“This is one of our strategy towards continuing the process of awareness, funding and fishing out the missing cases. It is also very important to know that Tuberculosis does not sit down in one place. As we are wasting time, Tuberculosis is infecting more people in the villages”.

WHO reacts, makes pledge to ending TB in Nigeria

In his address, Enang Oyama, the World Health Organisation Representative confirmed that TB is of public health importance.

Oyama said that WHO is committed to helping the Gishiri community and every other village across Nigeria to ensure the disease is prevented and those affected are well taken care of.

His words:

“Tuberculosis has been leaving with us for a very long time, and it is affecting everyone as no one is spared particularly children, youths, men and women and it can also affect us physically and economically”
“It is important that you see this opportunity as a way to be able to educate and create awareness for your people."

Read also

US declares monkeypox a public health emergency 

Also speaking, the deputy project director of the TB Breakthrough Action Nigeria, Bolatito Ayenigba, said Nigerians must be made to understand that TB testing is free and they have the right to demand it.

Speaking on the importance of the massive screening, Ayenigba said the exercise is aimed at making sure everyone including children is aware of TB and has access to testing.

He also noted that the team is conducting integrated services in facilities across Nigeria not only for TB but to ensure that people are receiving COVID-19 vaccines and are getting tested for HIV too.

He said:

“People need to be well.

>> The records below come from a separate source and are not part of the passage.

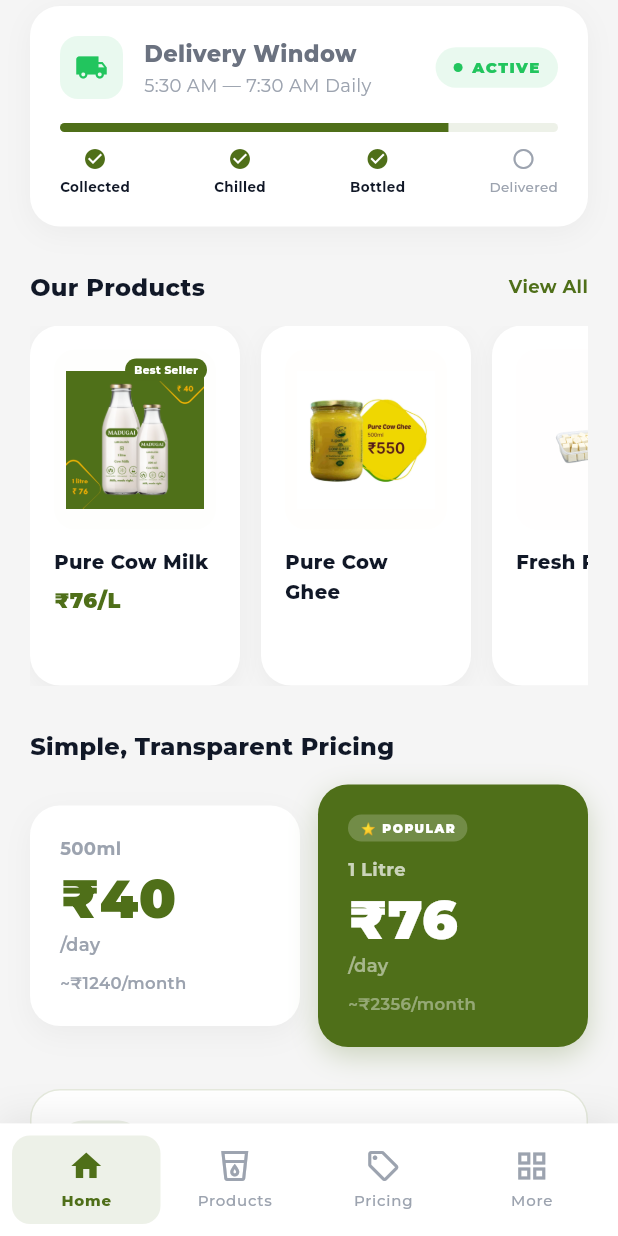
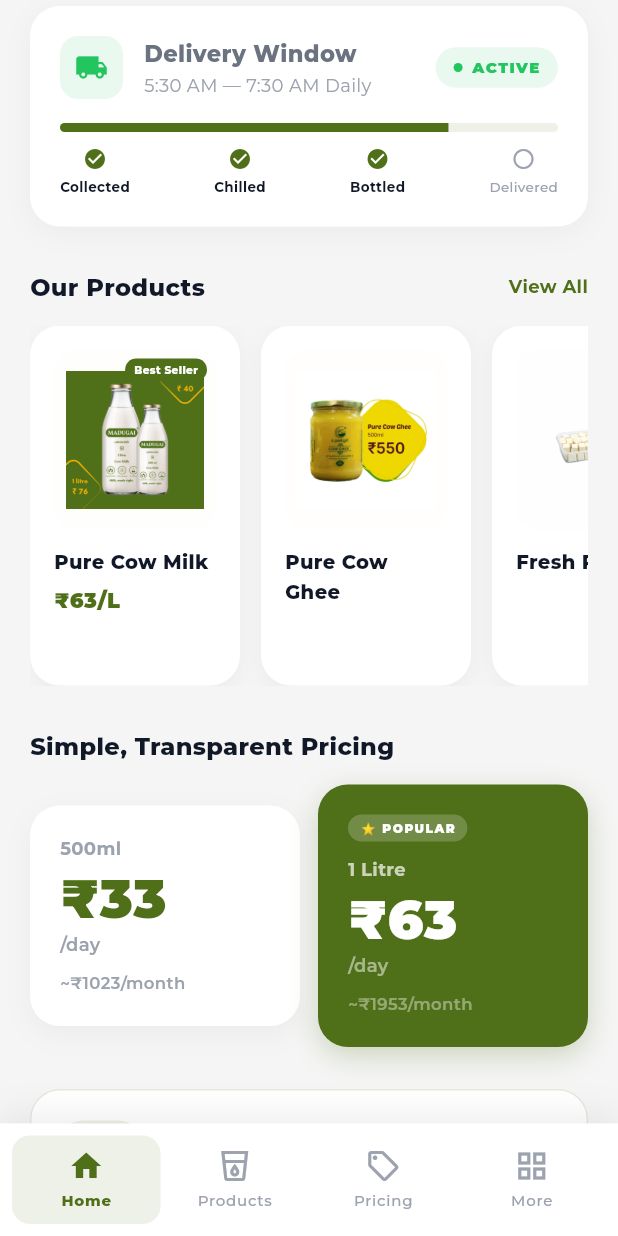
Before and after one commit to madugai/map-website, a Flutter app: the screen it shows after launch, scrolled down 576 dp, on a phone screen of 412 x 824 dp. Run offline on Flutter 3.47's test engine with Material 3 defaults, Android fonts, the light colour scheme and no system bars; our stand-ins replace google_fonts.

Commit message:
Update product prices: 500ml to Rs.33 and 1L to Rs.63

```diff
--- a/madugai_app/lib/core/l10n/translations.dart
+++ b/madugai_app/lib/core/l10n/translations.dart
@@ -68,12 +68,12 @@ class AppTranslations {
     'pricing.feature4': 'Free from hormones',
     'pricing.card1.title': 'Half a litre. Full of goodness.',
     'pricing.card1.subtitle': 'Perfect for light users or solo sippers',
-    'pricing.card1.price': '40',
-    'pricing.card1.monthly': '~₹1240/month',
+    'pricing.card1.price': '33',
+    'pricing.card1.monthly': '~₹1023/month',
     'pricing.card2.title': 'One litre, full satisfaction.',
     'pricing.card2.subtitle': 'Ideal for families or daily milk lovers',
-    'pricing.card2.price': '76',
-    'pricing.card2.monthly': '~₹2356/month',
+    'pricing.card2.price': '63',
+    'pricing.card2.monthly': '~₹1953/month',
     'pricing.cta': 'Book a free trial',
     'pricing.bottom':
         'Subscriptions are prepaid and billed monthly. Simple, transparent, and flexible.',
@@ -288,12 +288,12 @@ class AppTranslations {
     'pricing.feature4': 'ஹார்மோன்கள் அற்றது',
     'pricing.card1.title': 'அரை லிட்டர். முழுமையான ஆரோக்கியம்.',
     'pricing.card1.subtitle': 'தனியாக இருப்பவர்களுக்கு ஏற்றது',
-    'pricing.card1.price': '40',
-    'pricing.card1.monthly': '~₹1240/மாதம்',
+    'pricing.card1.price': '33',
+    'pricing.card1.monthly': '~₹1023/மாதம்',
     'pricing.card2.title': 'ஒரு லிட்டர். முழு திருப்தி.',
     'pricing.card2.subtitle': 'குடும்பங்களுக்கு ஏற்றது',
-    'pricing.card2.price': '76',
-    'pricing.card2.monthly': '~₹2356/மாதம்',
+    'pricing.card2.price': '63',
+    'pricing.card2.monthly': '~₹1953/மாதம்',
     'pricing.cta': 'இலவசமாக பதிவு செய்யவும்',
     'pricing.bottom':
         'விற்பனைக்கு முந்தைய சந்தா முறை. வெளிப்படையானது மற்றும் நெகிழ்வானது.',
--- a/madugai_app/lib/screens/home/home_screen.dart
+++ b/madugai_app/lib/screens/home/home_screen.dart
@@ -443,7 +443,7 @@ class HomeScreen extends StatelessWidget {
                       _ProductMiniCard(
                         imagePath: 'assets/images/milk.jpg',
                         title: lang.t('products.milk.title'),
-                        price: '₹76/L',
+                        price: '₹63/L',
                         badge: lang.t('products.badge.bestSeller'),
                         color: const Color(0xFFF0F7EB),
                       ),
@@ -494,7 +494,7 @@ class HomeScreen extends StatelessWidget {
                     Expanded(
                       child: _PricingMiniCard(
                         volume: '500ml',
-                        price: '₹40',
+                        price: '₹33',
                         perMonth: lang.t('pricing.card1.monthly'),
                         isPopular: false,
                       ),
@@ -503,7 +503,7 @@ class HomeScreen extends StatelessWidget {
                     Expanded(
                       child: _PricingMiniCard(
                         volume: '1 Litre',
-                        price: '₹76',
+                        price: '₹63',
                         perMonth: lang.t('pricing.card2.monthly'),
                         isPopular: true,
                       ),
--- a/madugai_app/lib/screens/pricing/pricing_screen.dart
+++ b/madugai_app/lib/screens/pricing/pricing_screen.dart
@@ -118,7 +118,7 @@ class PricingScreen extends StatelessWidget {
                   children: [
                     _PricingRowCard(
                       volume: '500ml',
-                      price: '40',
+                      price: '33',
                       perMonth: lang.t('pricing.card1.monthly'),
                       subtitle: lang.t('pricing.card1.subtitle'),
                       isPopular: false,
@@ -126,7 +126,7 @@ class PricingScreen extends StatelessWidget {
                     const SizedBox(height: 16),
                     _PricingRowCard(
                       volume: '1 Litre',
-                      price: '76',
+                      price: '63',
                       perMonth: lang.t('pricing.card2.monthly'),
                       subtitle: lang.t('pricing.card2.subtitle'),
                       isPopular: true,
```
Also changed, not shown: public/images/pricing.png, 2 other files.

With all the problems in Nigeria health is wealth so NTBLCP has used this opportunity to be able to take the treatment and the services to the people so that they can tested.”

Expressing his apprecaition, the village head of Nbwaha in Gishiri area of the FCT, Bala Akusu, said the community consist of every tribe in Nigeria.

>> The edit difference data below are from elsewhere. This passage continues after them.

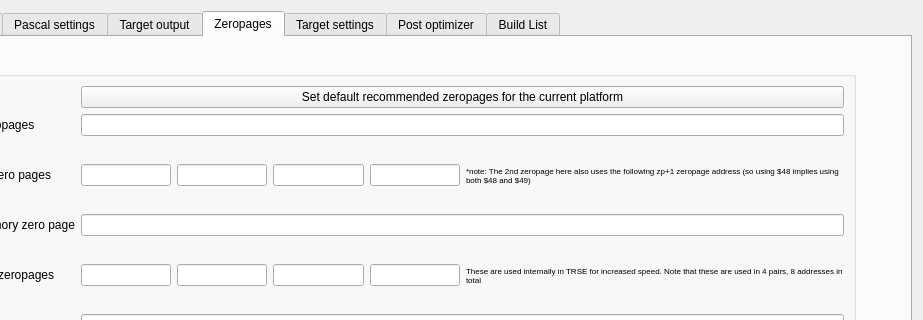
leuat/TRSE, file source/dialogprojectsettings.ui: the form before one commit; both pictures show x 108 to 1031 and y 0 to 320 of the 1031 by 605 pixel window.
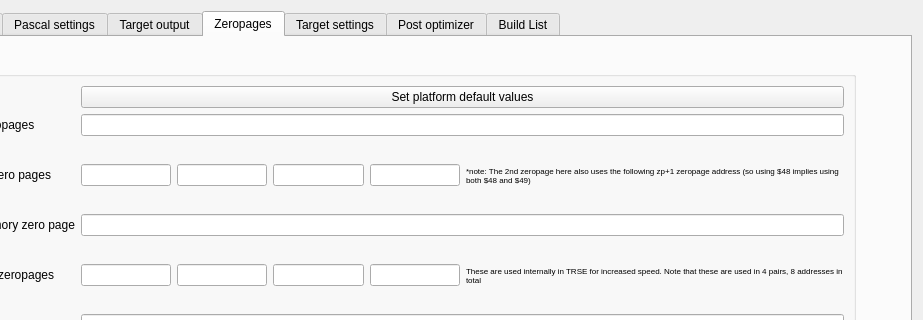
The form after the commit.

The edit to the form file:
```diff
--- a/source/dialogprojectsettings.ui
+++ b/source/dialogprojectsettings.ui
@@ -603,7 +603,7 @@
             <item row="1" column="1">
              <widget class="QPushButton" name="btnDefaultZP">
               <property name="text">
-               <string>Set default recommended zeropages for the current platform</string>
+               <string>Set platform default values</string>
               </property>
              </widget>
             </item>
```
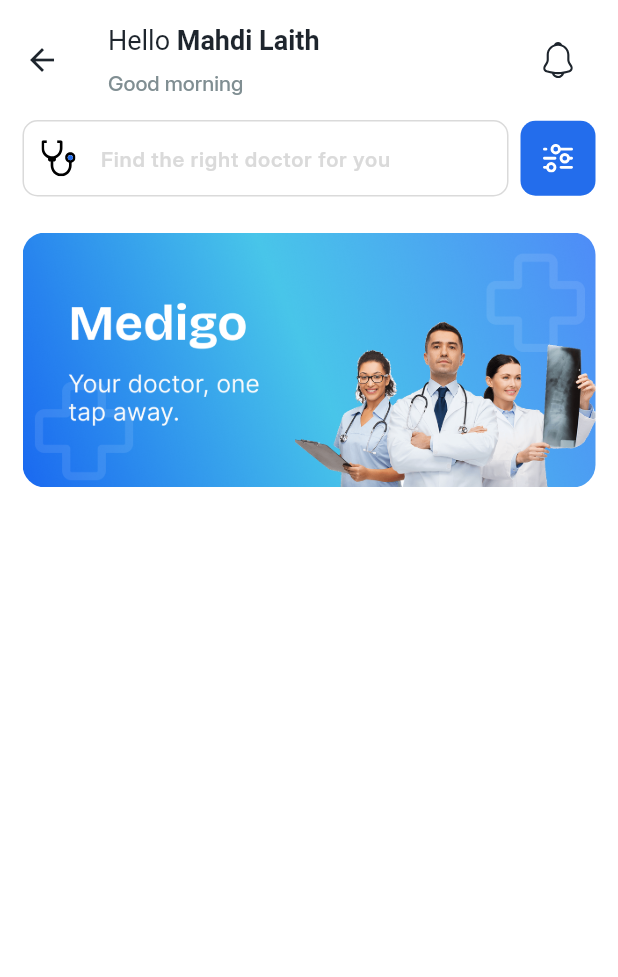
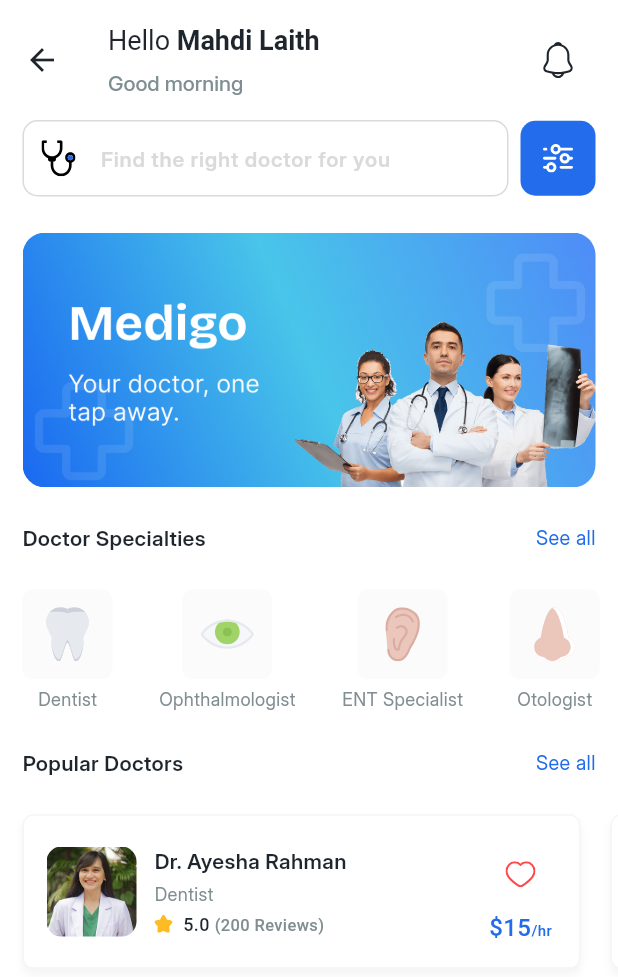
Before and after one commit to LaithMahdi/medigo, a Flutter app: the HomeScreen screen opened directly, on a phone screen of 412 x 824 dp. Shown: the top 977 px of the screen. Run offline on Flutter 3.47's test engine with Material 3 defaults, Android fonts, the phone set to English and light mode, and no system bars; our stand-ins replace flutter_spinkit, flutter_svg, get, shared_preferences; accounts and stored records are empty.

Commit message:
feat: enhance home screen with new sections for specialties and popular doctors

```diff
--- a/lib/views/home/home_screen.dart
+++ b/lib/views/home/home_screen.dart
@@ -2,13 +2,18 @@ import 'package:flutter/material.dart';
 import 'package:flutter_svg/flutter_svg.dart';
 import 'package:medigo/core/constant/app_color.dart';
 import 'package:medigo/core/constant/app_image.dart';
+import 'package:medigo/data/dummy.dart';
 import 'package:medigo/shared/spacer.dart';
 import 'package:medigo/views/authentification/widgets/auth_input.dart';
 
 import '../../core/config.dart';
 import '../../core/functions/get_greeting_message.dart';
 import 'widgets/home_appbar_title.dart';
+import 'widgets/home_cover_sliding.dart';
+import 'widgets/home_popular_doctor_section.dart';
 import 'widgets/home_search_row.dart';
+import 'widgets/home_see_more_button.dart';
+import 'widgets/home_speciality_section.dart';
 
 class HomeScreen extends StatelessWidget {
   const HomeScreen({super.key});
@@ -36,19 +41,20 @@ class HomeScreen extends StatelessWidget {
           ),
           SliverToBoxAdapter(child: HomeSearchRow()),
           SliverToBoxAdapter(child: VerticalSpacer(24)),
+          SliverToBoxAdapter(child: HomeCoverSliding()),
+          SliverToBoxAdapter(child: VerticalSpacer(24)),
           SliverToBoxAdapter(
-            child: Padding(
-              padding: const EdgeInsets.symmetric(horizontal: Config.spacing15),
-              child: ClipRRect(
-                borderRadius: BorderRadius.circular(15),
-                child: AspectRatio(
-                  aspectRatio: 326 / 145,
-                  child: Image.asset(AppImage.imagesCover),
-                ),
-              ),
-            ),
+            child: HomeSeeMoreButton(title: "Doctor Specialties", onTap: () {}),
           ),
           SliverToBoxAdapter(child: VerticalSpacer(24)),
+          SliverToBoxAdapter(child: HomeSpecialitySection()),
+
+          SliverToBoxAdapter(child: VerticalSpacer(24)),
+          SliverToBoxAdapter(
+            child: HomeSeeMoreButton(title: "Popular Doctors", onTap: () {}),
+          ),
+          SliverToBoxAdapter(child: VerticalSpacer(24)),
+          SliverToBoxAdapter(child: HomePopularDoctorSection()),
         ],
       ),
     );
--- /dev/null
+++ b/lib/views/home/widgets/home_cover_sliding.dart
@@ -0,0 +1,21 @@
+import 'package:flutter/material.dart';
+import '../../../core/config.dart';
+import '../../../core/constant/app_image.dart';
+
+class HomeCoverSliding extends StatelessWidget {
+  const HomeCoverSliding({super.key});
+
+  @override
+  Widget build(BuildContext context) {
+    return Padding(
+      padding: const EdgeInsets.symmetric(horizontal: Config.spacing15),
+      child: ClipRRect(
+        borderRadius: BorderRadius.circular(15),
+        child: AspectRatio(
+          aspectRatio: 326 / 145,
+          child: Image.asset(AppImage.imagesCover),
+        ),
+      ),
+    );
+  }
+}
--- /dev/null
+++ b/lib/views/home/widgets/home_popular_doctor_card.dart
@@ -0,0 +1,122 @@
+import 'package:flutter/material.dart';
+import 'package:flutter_svg/flutter_svg.dart';
+import '../../../core/constant/app_color.dart';
+import '../../../core/constant/app_image.dart';
+
+class HomePopularDoctorCard extends StatelessWidget {
+  const HomePopularDoctorCard({super.key});
+
+  @override
+  Widget build(BuildContext context) {
+    return Container(
+      width: MediaQuery.of(context).size.width - 40,
+      padding: EdgeInsets.all(15),
+      decoration: BoxDecoration(
+        borderRadius: BorderRadius.circular(7),
+        color: AppColor.white,
+        border: Border.all(color: AppColor.grey3),
+        boxShadow: [
+          BoxShadow(
+            color: AppColor.black.withValues(alpha: .05),
+            offset: const Offset(0, 4),
+            blurRadius: 4,
+          ),
+        ],
+      ),
+      child: Row(
+        spacing: 12,
+        children: [
+          Container(
+            width: 60,
+            height: 60,
+            decoration: BoxDecoration(
+              image: DecorationImage(
+                image: AssetImage(AppImage.imagesDoctorDoctor1),
+                fit: BoxFit.cover,
+              ),
+              borderRadius: BorderRadius.circular(10),
+            ),
+          ),
+          Expanded(
+            child: Column(
+              crossAxisAlignment: CrossAxisAlignment.start,
+              spacing: 3,
+              children: [
+                Text(
+                  "Dr. Ayesha Rahman",
+                  style: TextStyle(
+                    fontSize: 14,
+                    fontWeight: FontWeight.w600,
+                    color: AppColor.black,
+                  ),
+                ),
+                Text(
+                  "Dentist",
+                  style: TextStyle(fontSize: 12, color: AppColor.grey1),
+                ),
+                Row(
+                  spacing: 7,
+                  children: [
+                    SvgPicture.asset(
+                      AppImage.imagesIconesStar,
+                      width: 12,
+                      height: 12,
+                    ),
+                    Text.rich(
+                      TextSpan(
+                        text: "5.0 ",
+                        style: TextStyle(
+                          fontSize: 12,
+                          color: AppColor.black,
+                          fontWeight: FontWeight.w500,
+                        ),
+                        children: [
+                          TextSpan(
+                            text: "(200 Reviews)",
+                            style: TextStyle(
+                              fontSize: 11,
+                              color: AppColor.grey1,
+                            ),
+                          ),
+                        ],
+                      ),
+                    ),
+                  ],
+                ),
+              ],
+            ),
+          ),
+          Column(
+            mainAxisAlignment: MainAxisAlignment.spaceBetween,
+            children: [
+              IconButton(
+                onPressed: () {},
+                icon: SvgPicture.asset(
+                  AppImage.imagesIconesHeart,
+                  width: 20,
+                  height: 20,
+                ),
+              ),
+              Text.rich(
+                TextSpan(
+                  text: "\$15",
+                  style: TextStyle(
+                    fontSize: 16,
+                    color: AppColor.primary,
+                    fontWeight: FontWeight.w500,
+                  ),
+                  children: [
+                    TextSpan(
+                      text: "/hr",
+                      style: TextStyle(fontSize: 10, color: AppColor.primary),
+                    ),
+                  ],
+                ),
+              ),
+            ],
+          ),
+        ],
+      ),
+    );
+  }
+}
--- /dev/null
+++ b/lib/views/home/widgets/home_popular_doctor_section.dart
@@ -0,0 +1,20 @@
+import 'package:flutter/material.dart';
+import '../../../core/config.dart';
+import 'home_popular_doctor_card.dart';
+
+class HomePopularDoctorSection extends StatelessWidget {
+  const HomePopularDoctorSection({super.key});
+
+  @override
+  Widget build(BuildContext context) {
+    return SingleChildScrollView(
+      scrollDirection: Axis.horizontal,
+      clipBehavior: Clip.none,
+      padding: const EdgeInsets.symmetric(horizontal: Config.spacing15),
+      child: Row(
+        spacing: 20,
+        children: List.generate(5, (index) => HomePopularDoctorCard()),
+      ),
+    );
+  }
+}
--- /dev/null
+++ b/lib/views/home/widgets/home_see_more_button.dart
@@ -0,0 +1,41 @@
+import 'package:flutter/material.dart';
+import '../../../core/config.dart';
+import '../../../core/constant/app_color.dart';
+
+class HomeSeeMoreButton extends StatelessWidget {
+  const HomeSeeMoreButton({
+    super.key,
+    required this.title,
+    required this.onTap,
+  });
+
+  final String title;
+  final VoidCallback onTap;
+
+  @override
+  Widget build(BuildContext context) {
+    return Padding(
+      padding: const EdgeInsets.symmetric(horizontal: Config.spacing15),
+      child: Row(
+        mainAxisAlignment: MainAxisAlignment.spaceBetween,
+        children: [
+          Text(
+            title,
+            style: TextStyle(
+              fontSize: 14,
+              fontWeight: FontWeight.w600,
+              color: AppColor.black,
+            ),
+          ),
+          InkWell(
+            onTap: onTap,
+            child: Text(
+              "See all",
+              style: TextStyle(fontSize: 13, color: AppColor.primary),
+            ),
+          ),
+        ],
+      ),
+    );
+  }
+}
--- /dev/null
+++ b/lib/views/home/widgets/home_speciality_item.dart
@@ -0,0 +1,33 @@
+import 'package:flutter/material.dart';
+import 'package:flutter_svg/flutter_svg.dart';
+import '../../../core/constant/app_color.dart';
+import '../../../data/model/speciality_model.dart';
+
+class HomeSpecialityItem extends StatelessWidget {
+  const HomeSpecialityItem({super.key, required this.speciality});
+
+  final SpecialityModel speciality;
+
+  @override
+  Widget build(BuildContext context) {
+    return Column(
+      spacing: 5,
+      children: [
+        Container(
+          padding: const EdgeInsets.all(12),
+          width: 60,
+          height: 60,
+          decoration: BoxDecoration(
+            color: AppColor.grey4,
+            borderRadius: BorderRadius.circular(7),
+          ),
+          child: SvgPicture.asset(speciality.image, width: 25, height: 25),
+        ),
+        Text(
+          speciality.title,
+          style: TextStyle(fontSize: 12, color: AppColor.grey1),
+        ),
+      ],
+    );
+  }
+}
--- /dev/null
+++ b/lib/views/home/widgets/home_speciality_section.dart
@@ -0,0 +1,23 @@
+import 'package:flutter/material.dart';
+import '../../../core/config.dart';
+import '../../../data/dummy.dart';
+import 'home_speciality_item.dart';
+
+class HomeSpecialitySection extends StatelessWidget {
+  const HomeSpecialitySection({super.key});
+
+  @override
+  Widget build(BuildContext context) {
+    return SingleChildScrollView(
+      padding: EdgeInsets.symmetric(horizontal: Config.spacing15),
+      scrollDirection: Axis.horizontal,
+      child: Row(
+        spacing: 31,
+        children: List.generate(specialityItems.length, (index) {
+          final speciality = specialityItems[index];
+          return HomeSpecialityItem(speciality: speciality);
+        }),
+      ),
+    );
+  }
+}
```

Read also

Insecurity: Terrorists kidnap WHO staff in Borno, sources confirm

Akusu noted that the outreach will help them to have access to testing, treatment and care for Tuberculosis and other diseases.

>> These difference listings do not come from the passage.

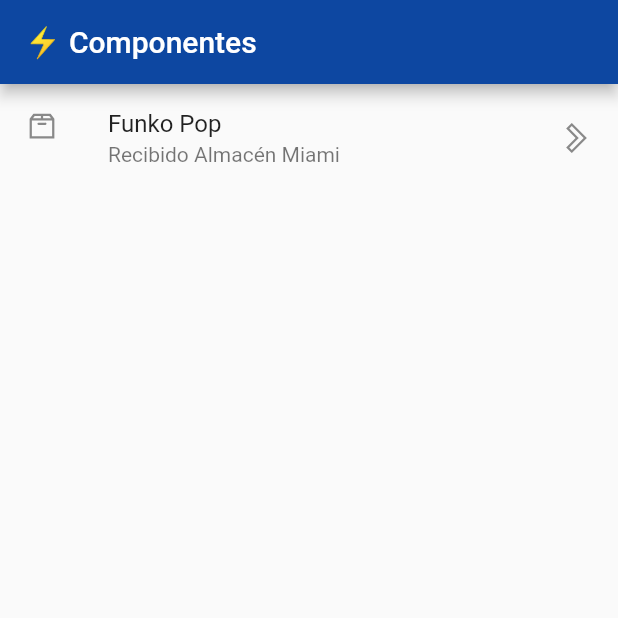
After one commit to luisalbertmschz/Flutter-Components_AppV3, a Flutter app: the screen it shows after launch, on a phone screen of 412 x 824 dp, the top half of it. The commit adds this screen. Run offline on Flutter 3.47's test engine with Material 2 defaults, Android fonts, the phone set to English and light mode, and no system bars; our stand-ins replace line_icons.

Commit message:
🗨 Actualizando nueva Home Page para Pre- JSON

```diff
--- a/lib/main.dart
+++ b/lib/main.dart
@@ -2,6 +2,8 @@
 
 import 'package:components_app_v3/src/pages/home_temp.dart';
 import 'package:flutter/material.dart';
+
+import 'src/pages/home_page.dart';
 
 void main() => runApp(MyApp());
 
@@ -13,7 +15,8 @@
     return MaterialApp(
       title: 'App Componentes',
       debugShowCheckedModeBanner: false,
-      home:  HomePageTemp(),
+      home:HomePage()
+      // HomePageTemp(),
     );
   }
 }
--- /dev/null
+++ b/lib/src/pages/home_page.dart
@@ -0,0 +1,42 @@
+import 'package:flutter/material.dart';
+import 'package:line_icons/line_icons.dart';
+
+class HomePage extends StatelessWidget {
+
+  @override
+  Widget build(BuildContext context) {
+    return Scaffold(
+     appBar: AppBar(
+       title: Text('⚡ Componentes '),
+       backgroundColor: Colors.blue[900]
+     ),
+     body: _lista(),
+    );
+  }
+
+  Widget _lista() {
+
+    return ListView(
+      children: _listaItems(),
+    );
+  }
+
+  List<Widget>_listaItems() {
+
+    return[
+      ListTile(
+
+          title: Text('Funko Pop'),
+          subtitle: Text('Recibido Almacén Miami'),
+          leading: Icon(LineIcons.box),
+          trailing:  Icon(LineIcons.chevronRight),
+          onTap: (){},
+
+
+        ),
+
+
+
+    ];
+  }
+}
```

His words:

“We are very happy with this programme as this intervention will reduce the disease burden of TB in our community. Also, our Primary Health Centre is working very well.”

'It's better imagined than experienced', TB survivor calls for improved post-treatment care

There is a need for survivors of Tuberculosis in the country to be adequately taken care of, an advocate had said.

Adebola Adams who also survived the disease called for a state of emergency to be declared on all forms of TB management in Nigeria

According to Adams, survivors of TB need good nutrition, and psycho-social care among many others to reintegrate into the system.

Experts say Nigeria experiencing 70% funding gap in fight against Tuberculosis

The Nigerian government had been asked to improve its commitment to the fight against Tuberculosis in the country.

Read also

Popular southwest poly rusticates, expel 90 students, Mgt gives reason

The call was made by some experts from the KNCV Foundation in the country on Wednesday, July 14.

Financing, the COVID-19 pandemic and many others have affected the ongoing fight against Tuberculosis in Nigeria.

Source: Legit.ng

Online view pixel